◆ **Your goal**:
Set down the lines that begin at the top of the records and end with the line containing "-94,9 +94,11 @@", and drop every picture.

Top of Provided records

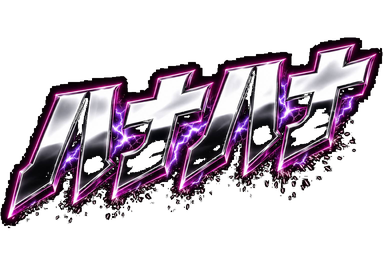
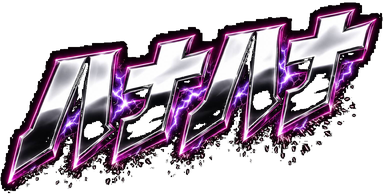
quiz: 表示・背景の修正(ロゴ余白トリム・背景全画面化・格子はみ出し修正・図柄表示範囲絞り込み・21コマ上限の扱い変更)
- title1/title2.pngの透過余白をPILでトリムし、75%/95%表示に合わせてmax-width指定を撤去
  (title2が90%指定でも約52%しか占めていなかったのは、max-width:240pxがwidth:90%より
  先に効いていたため)
- 出題画面にquizBG.pngを背景として適用
- タイトル・リザルト画面の背景をdvh基準のmin-heightでビューポート全体に広げ、
  containからcoverに変更(STARTボタンが背景外に出る問題も解消)
- リザルト画面の要素間マージンを詰めて全体を上に寄せ、TITLEボタンがURLバーに
  隠れる問題を緩和
- .choice-strip/.choice-slotにmin-width:0を追加し、symbol画像(実寸160x80px)の
  intrinsicサイズがmin-content経由で伝播して選択肢の格子がはみ出す問題を修正
- 初/易/並の選択肢表示を対象色の7を中心に上下5コマ(計11コマ)のみ図柄を描画するよう変更
  (格子線は全行のまま)
- applyShiftsWithFlipを符号反転からその場での範囲クランプに変更し、
  下端をA=0に固定しない仕様に変更(21コマ超は全9261出目×2色×全ずらしパターンで0件を確認)

Claude-Session: https://claude.ai/code/session_01LRfiuwVv1G25hZzhjaVs1B

diff --git a/quiz/quiz.css b/quiz/quiz.css
@@ -94,9 +94,11 @@ main {
   color: #ff5a5a;
 }
 
-/* タイトル画面。titleBG.pngは縦長（1024×1536）。centerのcoverだと横画面比の
-   コンテナでは左右がクロップされるため、containで画像全体を必ず見せる
-   （縦画面390×844相当を想定し、幅基準でレターボックスになる分はmin-heightで確保）。
+/* タイトル画面。titleBG.pngは縦長（1179×2556、スマホ縦画面相当）。
+   画面いっぱい（ステータスバー下〜画面下端）に敷くため、min-heightを
+   ビューポート高さ基準にしたうえでcoverではみ出し分をクロップする
+   （containだと箱の高さが画像のアスペクト比と揃わない限り上下左右に
+   地の色の余白が出てしまうため）。
    title1/title2は透過PNG。ロゴの動きは未確定のため、今回は静止で配置するのみ。 */
 
 .title-screen {
@@ -106,8 +108,10 @@ main {
   border-radius: 12px;
   overflow: hidden;
   margin-bottom: 16px;
-  min-height: 560px;
-  background: #12131a top center/contain no-repeat;
+  min-height: 560px; /* dvh未対応ブラウザ向けフォールバック */
+  min-height: calc(100vh - 24px); /* bodyのpadding(上下12px×2)ぶんを差し引く */
+  min-height: calc(100dvh - 24px);
+  background: #12131a center/cover no-repeat;
   background-image: url('images/titleBG.png');
 }
 
@@ -118,13 +122,11 @@ main {
 }
 
 .title-logo1 {
-  width: 85%;
-  max-width: 320px;
+  width: 75%;
 }
 
 .title-logo2 {
-  width: 90%;
-  max-width: 240px;
+  width: 95%;
   margin-top: 12px;
 }
 
@@ -199,6 +201,14 @@ main {
 .title-start-btn img {
   display: block;
   width: 100%;
+}
+
+/* 出題画面全体の背景（quizBG.png）。#appScreen はタイトル・リザルト以外の
+   全画面（タイマー・出題・選択肢・確認用UI等）を包む要素で、常時表示される。 */
+#appScreen {
+  background: #12131a center/cover no-repeat;
+  background-image: url('images/quizBG.png');
+  border-radius: 12px;
 }
 
 /* 出題（3x3 + 枠上枠下） */
@@ -328,18 +338,18 @@ main {
   grid-template-columns: repeat(2, 1fr);
 }
 
-/* 枠の高さは23コマ分（1コマ16px×23=368px）で固定。
-   初・易・並は下端を受付ライン（A=0）で固定し上端をmax(A)とするため、
-   ずらし選択肢でmax(A)が21を超えることがある（全9261出目×2色×ずらし
-   総当たりで実測した最大A=22、つまり0〜22の23行）。
-   中の格子は行数分しか描かないため、縦横中央に置いて余白を均等にする。 */
+/* 枠の高さは21コマ分（1コマ16px×21=336px）で固定。
+   applyShiftsWithFlip（quiz.js）が表示範囲(maxA-minA+1)を常に21コマ以内に
+   収めるため（全9261出目×2色×全ずらしパターンで実測済み、21コマ超は0件）、
+   これが表示され得る最大行数。中の格子は行数分しか描かないため、
+   縦横中央に置いて余白を均等にする。 */
 .choice-cell {
   background: #1c1d27;
   border: 2px solid #333;
   border-radius: 8px;
   padding: 6px;
   cursor: pointer;
-  height: 384px; /* 368px(格子) + padding 6px×2 + border 2px×2 */
+  height: 352px; /* 336px(格子) + padding 6px×2 + border 2px×2 */
   min-width: 0; /* グリッドアイテムの既定min-width:autoのままだと
     .choice-strip側のmin(100%,96px)が96px側で最小サイズと見なされ、
     枠(1fr)がそれ未満に縮まらずグリッドがはみ出す。0にして枠側の
@@ -368,6 +378,10 @@ main {
    帯自体の高さは行数分だけ（枠は埋めない）。 */
 .choice-strip {
   width: min(100%, 96px); /* 1コマ32px × 3列 が上限 */
+  min-width: 0; /* .choice-cell(flex)の子として既定min-width:autoのままだと、
+    孫の choice-symbol（symbol画像、実寸160×80px）のintrinsicサイズが
+    min-content契約として伝播し、widthのmin()指定を無視して96pxより
+    広がり枠からはみ出す。0にしてwidth指定どおりに縮められるようにする。 */
   display: grid;
   grid-template-columns: repeat(3, 1fr);
   gap: 0;
@@ -377,6 +391,9 @@ main {
   border: 1px solid #4a4a58;
   box-sizing: border-box;
   aspect-ratio: 2 / 1;
+  min-width: 0; /* .choice-strip(grid)の子として既定min-width:autoのままだと、
+    子のchoice-symbol画像のintrinsicサイズ(160×80px)がこのセルの
+    最小幅として伝播し、1fr列がそれ未満に縮まらずグリッドがはみ出す。 */
 }
 
 .choice-symbol {
@@ -414,15 +431,18 @@ main {
 .result-screen {
   position: relative;
   text-align: center;
-  padding: 20px 16px 24px;
+  padding: 20px 16px 20px;
   border-radius: 12px;
   overflow: hidden;
+  min-height: 560px; /* dvh未対応ブラウザ向けフォールバック */
+  min-height: calc(100vh - 24px); /* bodyのpadding(上下12px×2)ぶんを差し引く */
+  min-height: calc(100dvh - 24px);
   background: #12131a center/cover no-repeat;
   background-image: url('images/titleBG.png');
 }
 
 .result-titles {
-  margin-bottom: 14px;
+  margin-bottom: 8px;
 }
 
 .result-title1,
@@ -441,14 +461,14 @@ main {
 .result-title2 {
   width: 50%;
   max-width: 190px;
-  margin-top: 8px;
+  margin-top: 4px;
 }
 
 .result-score-wrap {
   position: relative;
   width: 88%;
   max-width: 340px;
-  margin: 10px auto 14px;
+  margin: 6px auto 10px;
 }
 
 .result-score-daiza {
@@ -473,21 +493,21 @@ main {
 .result-detail {
   font-size: 15px;
   color: #fff;
-  margin: 0 0 6px;
+  margin: 0 0 4px;
   text-shadow: 0 1px 3px rgba(0, 0, 0, 0.7);
 }
 
 .result-meta {
   font-size: 13px;
   color: #ddd;
-  margin: 0 0 18px;
+  margin: 0 0 10px;
   text-shadow: 0 1px 3px rgba(0, 0, 0, 0.7);
 }
 
 .result-buttons {
   display: flex;
   flex-direction: column;
-  gap: 10px;
+  gap: 8px;
 }
 
 .retry-btn,

diff --git a/quiz/quiz.js b/quiz/quiz.js
@@ -335,20 +335,27 @@ function rangeSize(A) {
 }
 
 // リールごとに順（左→中→右）に o_i を適用し、適用時点で表示範囲が21コマを
-// 超えるならそのリールだけ符号を反転する（2リールまとめての反転はしない）。
+// 超えるなら、そのリールだけ21コマに収まる位置まで切り上げ（または切り下げ）て
+// 縮める（符号反転はしない。2リールまとめての調整もしない）。
+// 下端をA=0で固定する必要がなくなったため、min(A)が0でない選択肢も出てよい。
 function applyShiftsWithFlip(baseA, rawOffsets) {
   const A = { ...baseA };
   const finalOffsets = { left: 0, middle: 0, right: 0 };
   for (const reel of REEL_NAMES) {
-    let amt = rawOffsets[reel] || 0;
+    const amt = rawOffsets[reel] || 0;
     if (amt === 0) continue;
     A[reel] += amt;
     if (rangeSize(A) > 21) {
-      A[reel] -= amt;
-      amt = -amt;
-      A[reel] += amt;
+      const others = REEL_NAMES.filter((r) => r !== reel).map((r) => A[r]);
+      const otherMax = Math.max(...others);
+      const otherMin = Math.min(...others);
+      if (A[reel] < otherMin) {
+        A[reel] = otherMax - 20; // 下端を切り上げて21コマに収める
+      } else if (A[reel] > otherMax) {
+        A[reel] = otherMin + 20; // 上端を切り下げて21コマに収める
+      }
     }
-    finalOffsets[reel] = amt;
+    finalOffsets[reel] = A[reel] - baseA[reel];
   }
   return { A, offsets: finalOffsets };
 }
@@ -454,22 +461,23 @@ function renderStage(container, S) {
 /* ---------- 描画：選択肢（仕様書 第4章）----------
  * 基準は受付開始ライン（X）。A_i = (P_i − X_i) mod 21 + o_i を
  * buildChoices() で choice.layout として計算済み。
+ * 表示範囲は全難易度共通でminA〜maxA（下端をA=0で固定する必要はない。
+ * applyShiftsWithFlipにより常に21コマ以内に収まる）。
  *
- * 極（hard）は従来どおり：下端＝各リールの最小A（受付ライン以降で最初の7）、
- * 7以外の図柄は描かず格子線だけを引く。
+ * 極（hard）は従来どおり：7以外の図柄は描かず格子線だけを引く。
  *
- * 初・易・並：下端を受付開始ライン（A=0）で固定し、上端は従来どおりmax(A)。
- * 表示範囲0〜max(A)の各行・各リールについて、リールiの (refX_i + 行) 番の
- * 図柄（7以外も含む実際のリール配列）を描く。ずらし選択肢はrefXがo_iぶん
- * ずれているため、ずらした位置の図柄がそのまま出る。
+ * 初・易・並：密度を抑えるため、各リールの対象色の7（A_i）を中心に
+ * 上下5コマ（計11コマ分）だけ実際の図柄を描き、それ以外の行は空セルにする。
+ * 格子線は表示範囲の全行に引く（これは変えない）。
  */
+const SYMBOL_VISIBLE_SPREAD = 5; // 対象の7から上下何コマまで図柄を描くか
 
 function renderChoiceStrip(container, choice, diffKey) {
   const layout = choice.layout;
   const sevenSymbol = choice.color === 'pink' ? 'pink7' : 'white7';
   const showFull = diffKey !== 'hard';
   const top = layout.maxA;
-  const bottom = showFull ? 0 : layout.minA;
+  const bottom = layout.minA;
   const rows = top - bottom + 1;
 
   const grid = document.createElement('div');
@@ -482,12 +490,14 @@ function renderChoiceStrip(container, choice, diffKey) {
       const slot = document.createElement('div');
       slot.className = 'choice-slot';
       if (showFull) {
-        const symbolName = symbolAt(reel, layout.refX[reel] + a);
-        const img = document.createElement('img');
-        img.className = 'choice-symbol';
-        img.src = symbolImages[symbolName].src;
-        img.alt = symbolName;
-        slot.appendChild(img);
+        if (Math.abs(a - layout.A[reel]) <= SYMBOL_VISIBLE_SPREAD) {
+          const symbolName = symbolAt(reel, layout.refX[reel] + a);
+          const img = document.createElement('img');
+          img.className = 'choice-symbol';
+          img.src = symbolImages[symbolName].src;
+          img.alt = symbolName;
+          slot.appendChild(img);
+        }
       } else if (layout.A[reel] === a) {
         const img = document.createElement('img');
         img.className = 'choice-symbol';
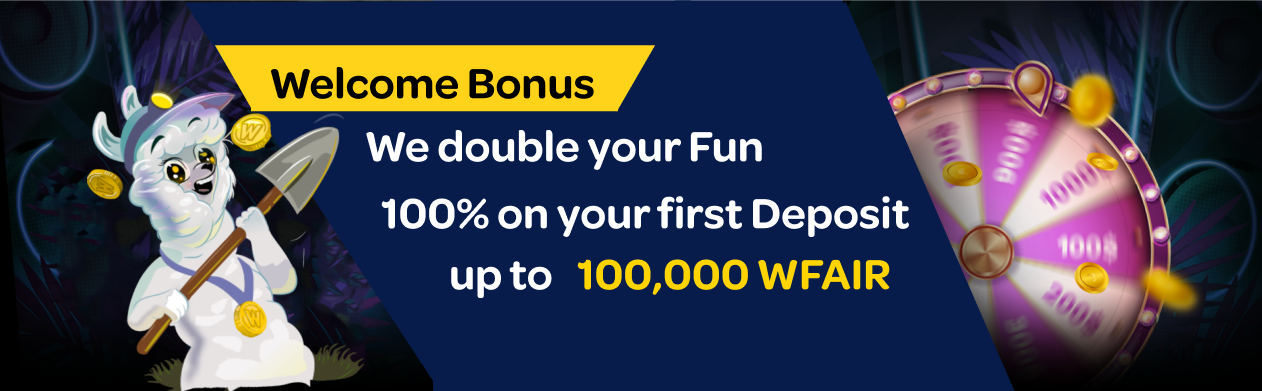
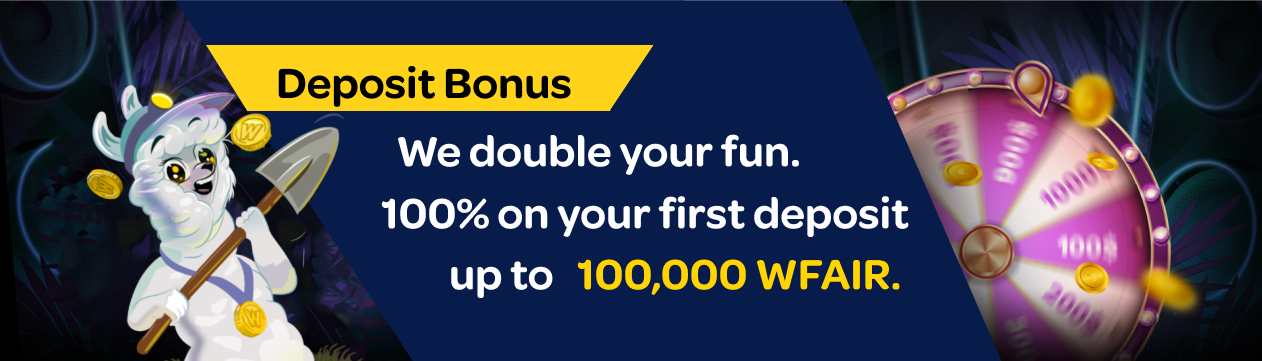
deposit and other layout adjustments

diff --git a/src/screens/UserWallet/index.js b/src/screens/UserWallet/index.js
@@ -26,6 +26,7 @@ import { trackWalletAddWfair, trackWalletWithdraw } from 'config/gtm';
 
 import Bonus100kDesktop from '../../data/images/deposit/bonus100k-desktop.png'
 import Bonus100kMobile from '../../data/images/deposit/bonus100k-mobile.png'
+import ButtonTheme from 'components/Button/ButtonTheme';
 
 const UserWallet = ({
   tags,
@@ -62,6 +63,8 @@ const UserWallet = ({
   const [userKyc, setUserKyc] = useState({...user?.kyc});
 
   const [emailSent, setEmailSent] = useState(false);
+
+  const depositCount = useDepositsCounter();
 
   const activityData = {
     DEPOSITS: transactions.deposit || [],
@@ -134,9 +137,6 @@ const UserWallet = ({
   const isKycVerified = () => userKyc && userKyc.status === 'approved';
 
   const showKycBanner = () => !isKycStarted() || userKyc.status === 'error' || userKyc.status === 'rejected';
-
-  console.log('showKyc', showKycBanner);
-  console.log('send confirmed', user.emailConfirmed);
 
   const openFractal = () => {
     const kycUrl = ApiUrls.BACKEND_URL + ApiUrls.KYC_START_FOR_USER.replace(':userId', user.userId);
@@ -240,57 +240,13 @@ const UserWallet = ({
                   Alpacasino uses WFAIR currency to play games and win. You can convert your won WFAIR token back into crypto currency  or in EUR / USD at any time around the world.
                 </p>
               </div>
-              {/* <div className={styles.buttonContainer}>
-                <p className={styles.label}>Need WFAIR to play? No problem.</p>
-                <Button
-                  className={styles.button}
-                  onClick={showWalletDepositPopup}
-                >
-                  Add WFAIR!
-                </Button>
-                <p className={styles.label}>Want to withdraw WFAIR? No problem.</p>
-                <Button
-                  className={styles.button}
-                  disabled={!isKycVerified() || !user.emailConfirmed}
-                  disabledWithOverlay={false}
-                  onClick={showWithdrawPopup}
-                >
-                  Withdraw
-                </Button>
-                {!user.emailConfirmed ? 
-                  <>
-                    <p className={styles.label}>You must confirm your email to be able to withdraw your tokens.</p>
 
-                    <Button
-                      className={styles.button}
-                      disabled={emailSent}
-                      disabledWithOverlay={false}
-                      onClick={handleResendEmailConfirmation}
-                    >
-                      {!emailSent ? 'Resend Email' : 'Email sent'}
-                    </Button>
-                  </>
-                  : null 
-                }
-              </div>
-              {
-                showStartButton() && (
-                  <div className={styles.buttonContainer}>
-                  <p className={styles.label}>
-                    Enable the full functionality of your account in 30 seconds! Complete our verification process now, and you will be able to withdraw your funds and add an unlimited amount of WFAIR.
-                  </p>
-                  <Button
-                    className={styles.button}
-                    onClick={openFractal}
-                  >
-                    Complete Verification!
-                  </Button>
-                </div>
-                )
-              }
+              {/* 
               <div className={styles.buttonContainer}>
                 <p className={styles.label}>In case of any questions please <span onClick={() => {window.fcWidget.open()}}>click here</span> to contact our Support.</p>
-              </div> */}
+              </div> 
+              */}
+
               {/* <div className={styles.buttonContainer}>
                 <p className={styles.label}>Start the verification</p>
                 <Button
@@ -299,25 +255,26 @@ const UserWallet = ({
                 >
                   Request test tokens
                 </Button>
-              </div> */}
+              </div> 
+              */}
             </div>
           </Grid>
         </Grid>
-
-        <Grid
-          className={styles.balanceCard}
-          item
-          justifyContent="flex-start"
-          lg={12}
-          md={12}
-        >
-          <div className={styles.currentBalanceDescription}>
-            {/* <div className={styles.currentBalanceCard}> */}
-              <img src={Bonus100kDesktop} className={styles.bonusDesktop} alt="bonus desktop" />
-              <img src={Bonus100kMobile} className={styles.bonusMobile} alt="bonus mobile" />
-            {/* </div> */}
-          </div>
-        </Grid>
+        
+        { depositCount != null && depositCount === 0 &&
+          <Grid
+            className={styles.balanceCard}
+            item
+            justifyContent="flex-start"
+            lg={12}
+            md={12}
+          >
+            <div className={styles.currentBalanceDescription}>
+                <img src={Bonus100kDesktop} className={styles.bonusDesktop} alt="bonus desktop" />
+                <img src={Bonus100kMobile} className={styles.bonusMobile} alt="bonus mobile" />
+            </div>
+          </Grid>
+        }
         
         {!user.emailConfirmed &&
           <Grid
@@ -340,6 +297,8 @@ const UserWallet = ({
                   <Button
                     className={styles.buttonBanner}
                     onClick={handleResendEmailConfirmation}
+                    disabled={emailSent}
+                    theme={ButtonTheme.alternativeButton}
                   >
                     {!emailSent ? 'Resend Email' : 'Email sent'}
                   </Button>
@@ -370,6 +329,7 @@ const UserWallet = ({
                   <Button
                     className={styles.buttonBanner}
                     onClick={openFractal}
+                    theme={ButtonTheme.alternativeButton}
                   >
                     Start
                   </Button>
@@ -458,14 +418,19 @@ Your WFAIR is automatically credited in your account.
                 <div className={styles.buttonContainer}>
                   <h2>Withdraw</h2>
                   <p className={styles.label}>
+                    You can withdraw your funds in the casino directly to your wallet. You can then convert your WFAIR to other cryptocurrencies or hold it to have early access to the <a title="Check WFAIR roadmap" href="https://wallfair.io/#roadmap" target="_blank" rel="noreferrer">upcoming utilities</a>.
+                  </p>
+                  {/* <p className={styles.label}>
                     You can withdraw your funds in the casino directly to your wallet. You can then convert your WFAIR to other cryptocurrencies or stake it to increase your gains.
                     Learn more
-                  </p>
+                  </p> */}
                   <Button
                     className={styles.button}
                     disabled={!isKycVerified() || !user.emailConfirmed}
                     disabledWithOverlay={false}
                     onClick={showWithdrawPopup}
+                    title="Withdraw is only possible after the KYC verification is approved and the e-mail address is confirmed."
+                    theme={ButtonTheme.alternativeButton}
                   >
                     Withdraw
                   </Button>

diff --git a/src/screens/UserWallet/styles.module.scss b/src/screens/UserWallet/styles.module.scss
@@ -112,6 +112,7 @@
 .activityWrapper {
   // margin-top: 32px;
   background: $colorPrimary;
+  border: 1px solid $colorBlueBorder;
 
   .headerTables {
     @media screen and (max-width: $screen-xs) {
@@ -272,6 +273,7 @@
 
   .currentBalanceCard {
     background: rgba($colorBlue80, 0.6);
+    border: 1px solid $colorBlueBorder;
     border-radius: 12px;
     position: relative;
     z-index: 1;
@@ -299,7 +301,7 @@
     }
 
     p.welcome {
-      max-width: 460px;
+      // max-width: 460px;
       padding-top: 10px;
       color: $colorWhite;
       font-weight: 600;
@@ -362,6 +364,9 @@
     display: block;
     width: 100%;
 
+    border: 1px solid $colorBlueBorder;
+    border-radius: 12px;
+
     object-fit: cover;
     margin: 0 auto;
     margin-right: 10px;
@@ -376,6 +381,9 @@
     display: none;
     width: 100%;
     object-fit: cover;
+
+    border: 1px solid $colorBlueBorder;
+    border-radius: 12px;
 
     @media (max-width: $screen-xs) {
       display: block;
@@ -461,6 +469,10 @@
           color: $mainAction;
           text-decoration: underline;
           cursor: pointer;
+        }
+
+        a {
+          text-decoration: underline;
         }
       }
 

diff --git a/src/components/WalletDepositPopup/DepositFiat/index.js b/src/components/WalletDepositPopup/DepositFiat/index.js
@@ -218,12 +218,10 @@ const DepositFiat = ({user, showWalletDepositPopup, fetchWalletTransactions}) =>
       </div>
 
       <div className={styles.summary}>
-        <span>Explanation explanation Explanation explanation Explanation explanation Explanation explanation Explanation explanation Explanation explanation </span>
-        <span>{cryptoTransaction} Address: {address}</span>
+        <span>For your safety and convenience, we process money payments via an external provider. Please click the button below to continue. <b>Important</b>: DO NOT change the BTC wallet address provided.</span>
+        {/* <span>Your {cryptoTransaction} Deposit Address: {address}</span> */}
       </div>
 
-      
-      {/* <Button>Buy {currency > 0 && `${numberWithCommas(currency)} ${selectedCurrency.label}`}</Button> */}
       {currency > 0 && user.email && address ?
         <a target="_blank" rel="noreferrer" href={`${productionRampURL}?swapAsset=${cryptoTransaction}&fiatValue=${currency}&fiatCurrency=${selectedCurrency.label}&userEmailAddress=${user.email}&userAddress=${address}`}>
           <Button>Proceed with partner</Button>

diff --git a/src/components/Button/styles.module.scss b/src/components/Button/styles.module.scss
@@ -5,6 +5,37 @@
   position: relative;
   align-items: center;
   justify-content: center;
+  // background: $colorButton;
+  background: $mainAction;
+  color: $colorBlack;
+  box-sizing: border-box;
+  border-radius: 60px;
+  font-size: 20px;
+  font-weight: bold;
+  font-family: $fontOmnes;
+  padding: 8px 30px;
+  text-transform: none;
+  user-select: none;
+  text-align: center;
+  @media (max-width: $screen-sm) {
+    font-size: 18px;
+  }
+
+  &:hover {
+    cursor: pointer;
+  }
+
+  &.disabled {
+    opacity: 0.7;
+    cursor: not-allowed;
+  }
+}
+
+.alternativeButton {
+  display: flex;
+  position: relative;
+  align-items: center;
+  justify-content: center;
   background: $colorButton;
   color: $colorBlack;
   box-sizing: border-box;

diff --git a/src/components/Button/index.js b/src/components/Button/index.js
@@ -103,7 +103,23 @@ const Button = ({
           data-tracking-id={dataTrackingId}
         > 
           {children}
-        </span> : theme === ButtonTheme.secondaryButton ?
+        </span> 
+
+        : theme === ButtonTheme.alternativeButton ?
+        <span
+          className={classNames(
+            className,
+            style.alternativeButton,
+            disabled ? style.disabled : null,
+          )}
+          disabled={disabled}
+          onClick={disabled ? null : onClick}
+          data-tracking-id={dataTrackingId}
+        > 
+          {children}
+        </span> 
+
+        : theme === ButtonTheme.secondaryButton ?
         <span
           className={classNames(
             className,

diff --git a/src/screens/Home/index.js b/src/screens/Home/index.js
@@ -574,9 +574,9 @@ const Home = ({
           {renderAboutDescription()}
           {/* {renderFreeAlpacaOffer()} */}
           {/* <AmbassadorBanner /> */}
-          <div className={styles.nftBannerWrapper}>
+          {/* <div className={styles.nftBannerWrapper}>
             <NftBanner />
-          </div>
+          </div> */}
           {renderActivities()}
           {/* {renderAlpacaDopter()}
           {renderAlpacaVerse()} */}

diff --git a/src/components/Button/ButtonTheme.js b/src/components/Button/ButtonTheme.js
@@ -2,4 +2,5 @@ export default {
   primaryButton: 'primaryButton',
   secondaryButton: 'secondaryButton',
   loginButton: 'loginButton',
+  alternativeButton: 'alternativeButton',
 };

diff --git a/src/components/WalletDepositPopup/DepositFiat/styles.module.scss b/src/components/WalletDepositPopup/DepositFiat/styles.module.scss
@@ -212,6 +212,7 @@
     span {
       font-weight: 500;
       font-size: 12px;
+      text-align: justify;
     }
 
     .summaryTotal {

Bottom of Provided records

◆ **Problem solution**:
quiz: 表示・背景の修正(ロゴ余白トリム・背景全画面化・格子はみ出し修正・図柄表示範囲絞り込み・21コマ上限の扱い変更)
- title1/title2.pngの透過余白をPILでトリムし、75%/95%表示に合わせてmax-width指定を撤去
  (title2が90%指定でも約52%しか占めていなかったのは、max-width:240pxがwidth:90%より
  先に効いていたため)
- 出題画面にquizBG.pngを背景として適用
- タイトル・リザルト画面の背景をdvh基準のmin-heightでビューポート全体に広げ、
  containからcoverに変更(STARTボタンが背景外に出る問題も解消)
- リザルト画面の要素間マージンを詰めて全体を上に寄せ、TITLEボタンがURLバーに
  隠れる問題を緩和
- .choice-strip/.choice-slotにmin-width:0を追加し、symbol画像(実寸160x80px)の
  intrinsicサイズがmin-content経由で伝播して選択肢の格子がはみ出す問題を修正
- 初/易/並の選択肢表示を対象色の7を中心に上下5コマ(計11コマ)のみ図柄を描画するよう変更
  (格子線は全行のまま)
- applyShiftsWithFlipを符号反転からその場での範囲クランプに変更し、
  下端をA=0に固定しない仕様に変更(21コマ超は全9261出目×2色×全ずらしパターンで0件を確認)

Claude-Session: https://claude.ai/code/session_01LRfiuwVv1G25hZzhjaVs1B

diff --git a/quiz/quiz.css b/quiz/quiz.css
@@ -94,9 +94,11 @@ main {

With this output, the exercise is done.